On the other hand, some aggressive, invasive vines in St.Tammany justify some education on these winding vines. (That’s winding vine, not whining vines.) Let me describe just a few.
Kudzu vine - large, trifoliate leaves; the middle leaflet is symmetric; the two-sided leaflets are lobed. Seed pods are flat with bulging seeds. Flowers are purple and stalk-like. Stem is yellow/green that becomes rough brown.
Virginia creeper - another high-climbing vine with tendrils. Leaves are alternate and usually there are five leaflets on a long petiole. Very tiny flowers. Fruit droop, black or dark blue, with few tiny seeds.
Brushkiller (Cayratia Japonica) - herbaceous vine with five compound fleshly leaflets having fine hairs. Each leaf has an opposite tendril. Small green flowers with four petals. Has a tuber beneath the ground. Berry fruit is round with two to four seeds.
Honeysuckle vine - traveling, twining vines having opposite leaves. They have two or more, tubular, white, pink, yellow flowers continuing nectar. They produce a small round fruit containing a flat seed.
Poison Ivy – woody vine, alternate, three leaflets that are green turning yellow orange and red in the fall. White-purplish flowers in April and May. Fruit is round ground and tan.
Other vines in the south include trumpet creeper, peppervine, Jessamine, greenbrier, muscadine grapes and wisteria, to name a few.

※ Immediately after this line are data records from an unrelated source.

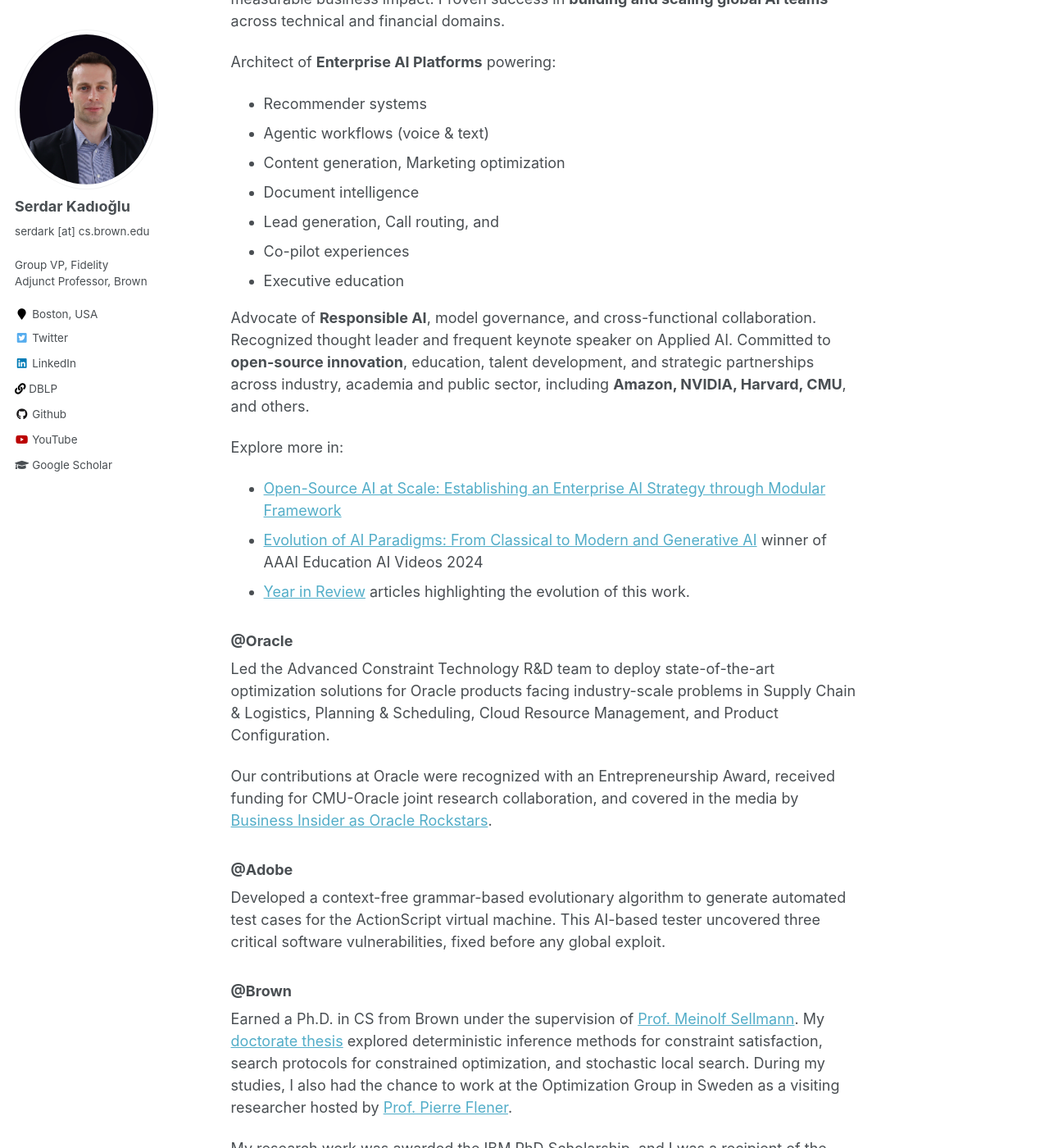
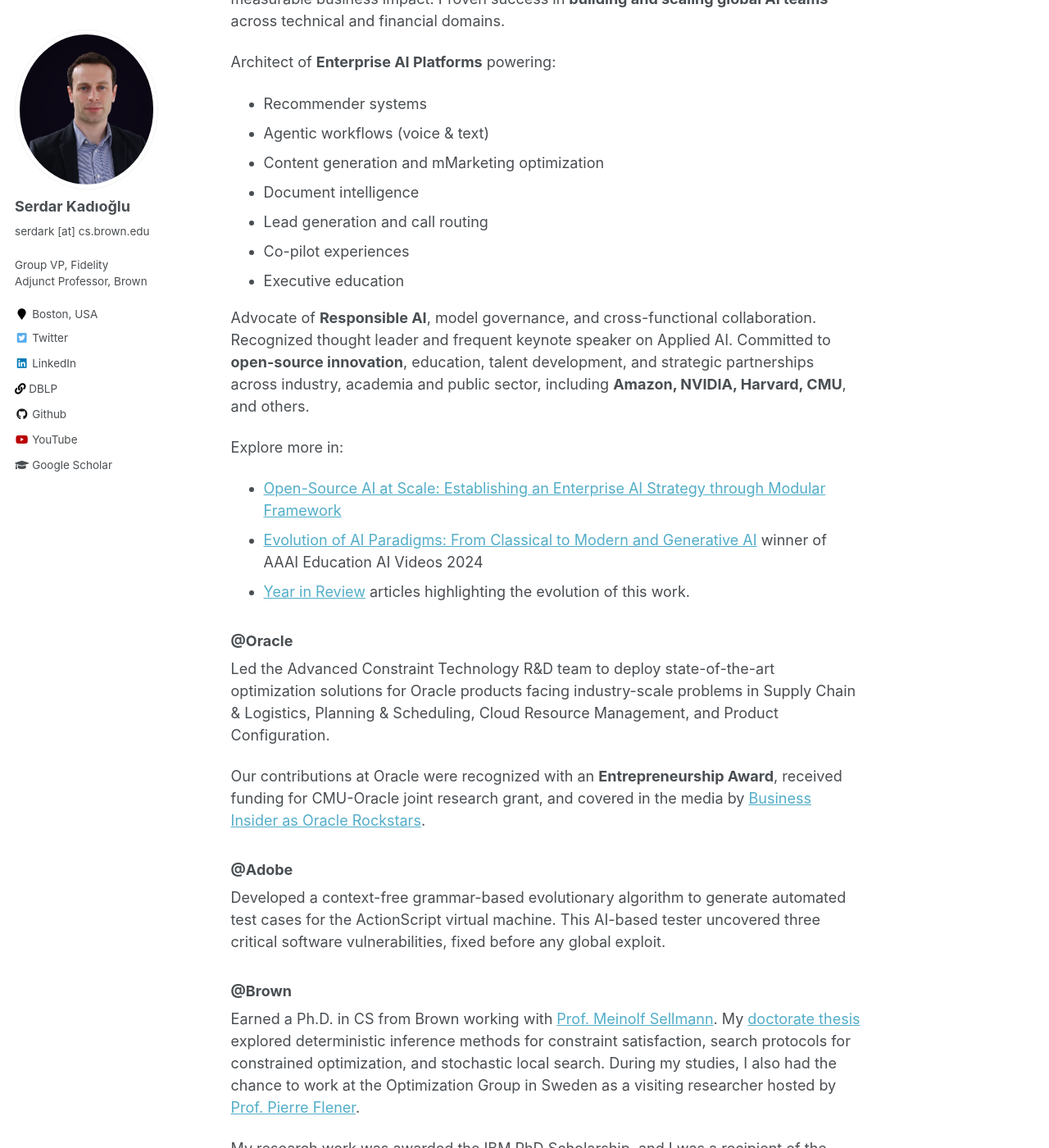
Before and after one commit to skadio/skadio.github.io, a Jekyll site: the page built from _pages/about.md, in a window 1280 px wide and 1400 px high, scrolled down 751 px. Shown: the whole window at 82% size. Built offline with Jekyll 4.4.1, drawn with Linux system fonts in a browser that asks for light colours.

Commit message:
Update about.md

```diff
--- a/_pages/about.md
+++ b/_pages/about.md
@@ -27,9 +27,9 @@ Driving **enterprise-scale AI strategy and transformation** through AI-native le
 Architect of **Enterprise AI Platforms** powering:
 * Recommender systems
 * Agentic workflows (voice & text)
-* Content generation, Marketing optimization
+* Content generation and mMarketing optimization
 * Document intelligence
-* Lead generation, Call routing, and
+* Lead generation and call routing
 * Co-pilot experiences
 * Executive education
 
@@ -58,7 +58,7 @@ Externally, I coordinate strategic partnerships with the high-tech industry, inc
 
 Led the Advanced Constraint Technology R&D team to deploy state-of-the-art optimization solutions for Oracle products facing industry-scale problems in Supply Chain & Logistics, Planning & Scheduling, Cloud Resource Management, and Product Configuration.
 
-Our contributions at Oracle were recognized with an Entrepreneurship Award, received funding for CMU-Oracle joint research collaboration, and covered in the media by [Business Insider as Oracle Rockstars](https://www.businessinsider.com/oracle-rock-star-engineers-2016-3?op=0#serdar-kadioglu-turning-theory-into-products-21).
+Our contributions at Oracle were recognized with an **Entrepreneurship Award**, received funding for CMU-Oracle joint research grant, and covered in the media by [Business Insider as Oracle Rockstars](https://www.businessinsider.com/oracle-rock-star-engineers-2016-3?op=0#serdar-kadioglu-turning-theory-into-products-21).
 
 ### @Adobe
 
@@ -77,7 +77,7 @@ https://en.wikipedia.org/wiki/Paris_Kanellakis
 http://www.satcompetition.org
 -->
 
-Earned a Ph.D. in CS from Brown under the supervision of [Prof. Meinolf Sellmann](https://en.wikipedia.org/wiki/Meinolf_Sellmann). My [doctorate thesis](http://cs.brown.edu/research/pubs/theses/phd/2012/kadioglu.pdf) explored deterministic inference methods for constraint satisfaction, search protocols for constrained optimization, and stochastic local search. During my studies, I also had the chance to work at the Optimization Group in Sweden as a visiting researcher hosted by [Prof. Pierre Flener](http://user.it.uu.se/~pierref/).
+Earned a Ph.D. in CS from Brown working with [Prof. Meinolf Sellmann](https://en.wikipedia.org/wiki/Meinolf_Sellmann). My [doctorate thesis](http://cs.brown.edu/research/pubs/theses/phd/2012/kadioglu.pdf) explored deterministic inference methods for constraint satisfaction, search protocols for constrained optimization, and stochastic local search. During my studies, I also had the chance to work at the Optimization Group in Sweden as a visiting researcher hosted by [Prof. Pierre Flener](http://user.it.uu.se/~pierref/).
 
 My research work was awarded the IBM PhD Scholarship, and I was a recipient of the Paris Kanellakis Fellowship In addition, our group at Brown designed automated algorithm configurators that won several gold medals in the International SAT Solver Competitions.
 
```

Vines, by design, grow quickly! They are all manageable if plans are made to maintain them. Keep your wandering vines in check. (That’s wandering vines, not wondering vines.)